David Crespo, of Guilford, was accused of forging documents to falsely represent that the pieces he sold were authentic works of art by Pablo Picasso and original signed lithographs by Marc Chagall. Federal prosecutors said he defrauded 10 people out of a total of at least $400,000.
Crespo, 60, was arrested after selling a fake lithograph to an undercover FBI agent at his Brandon Gallery in Madison.
Crespo pleaded guilty in September 2013 to one count of mail fraud. He nevertheless denied many of the government's allegations, saying if the art he sold was fake, he did not know it.
In federal court in New Haven, Crespo was sentenced to three years of supervised released in addition to his time in prison.
Original lithographs are authorized reproductions that have been created using a distinctive printing process. Authorities say that in January 2010, Crespo and the undercover agent discussed a lithograph known as "The Presentation of Chloe," which Crespo represented as an original that was part of a limited edition collection. The agent agreed to purchase the purported lithograph for $2,000.
In May 2012, Crespo shipped the item along with a "certificate of authenticity," which valued the piece at $12,750 "for insurance purposes," prosecutors said.
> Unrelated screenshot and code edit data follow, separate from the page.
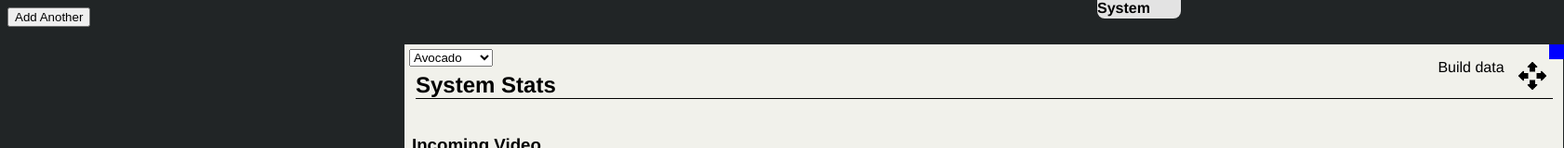
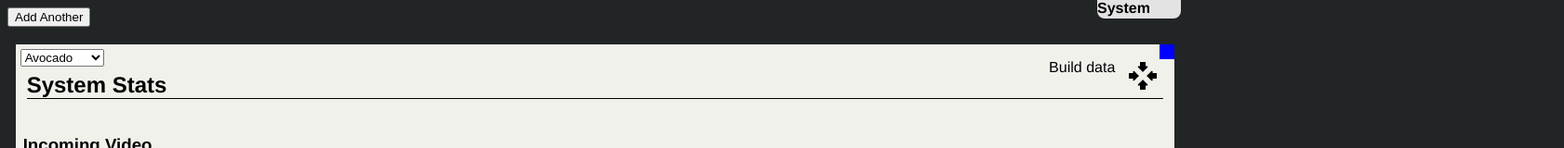
Before and after one commit to ColinZeidler/flaming-dubstep, a plain HTML site: page index.html in a window 1280 px wide. Both pictures are taken after a click on the element 1229 px from the left and 84 px from the top of the page. Shown: the top 160 px of the page at 93% size, 1682 px wide, since content can reach past the window. Drawn offline with Linux system fonts and the light colour scheme; no server answers.

Commit message:
expandable divs allowing the use of more than what would normally fit

```diff
--- a/index.html
+++ b/index.html
@@ -26,7 +26,7 @@
 				<option value="Newton">Newton</option>
 				<option value="Papaya">Papaya</option>
 			</select>
-			<div class=statButton onclick='resize(this)'><img src=images/shrink.png  width=36 /></div>
+			<div class=statButton onclick='resize(this)'><img src=images/expand.png  width=36 /></div>
 			<div id="buildInfo">Build data</div>
 			<div class=closeButton onclick='closeStat(this)'></div>
 			<div id=statsContent>
--- a/javascript.js
+++ b/javascript.js
@@ -1,4 +1,6 @@
 var systemCount = 1;
+var expandedL = '';
+var expandedW = '';
 function ready() {
 	systemName = '';
 	loadSysName(document.getElementById('systemSelector'));
@@ -74,10 +76,16 @@ function resize(obj) {
 	var stats = obj.parentNode;
 	var img = obj;
 	if (img.innerHTML.indexOf("expand") !== -1) {
-		stats.style.left = "10px";
+		expandedL = stats.style.left;
+		expandedW = stats.style.width;
+		stats.style.left = "1.3%";
+		stats.style.width = "97.3958333%";
+		stats.style.zIndex = "100";
 		img.innerHTML = "<img src=images/shrink.png width=36 />";
 	} else {
-		stats.style.left = "435px";
+		stats.style.left = expandedL + "%";
+		stats.style.width = expandedW + "%";
+		stats.style.zIndex = "auto";
 		img.innerHTML = "<img src=images/expand.png width=36 />";
 	}
 }
```
Also changed, not shown: 1 other file.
It also stated that the piece was "hand signed by Chagall in crayon after the artist personally examined this particular example" and represented that it came from the collection of a longtime friend of the artist, prosecutors said.
But the friend did not exist and Crespo knew that the piece was a photo-mechanical production that was removed from a common edition book, authorities said.
The FBI searched Crespo's gallery in November 2012 and found packages of Chagall prints and apparent attempts at Chagall signatures, prosecutors said.
The original indictment included 12 counts and alleged that Crespo defrauded his customers by falsely representing that artwork he sold were original Chagall lithographs and Picasso pieces.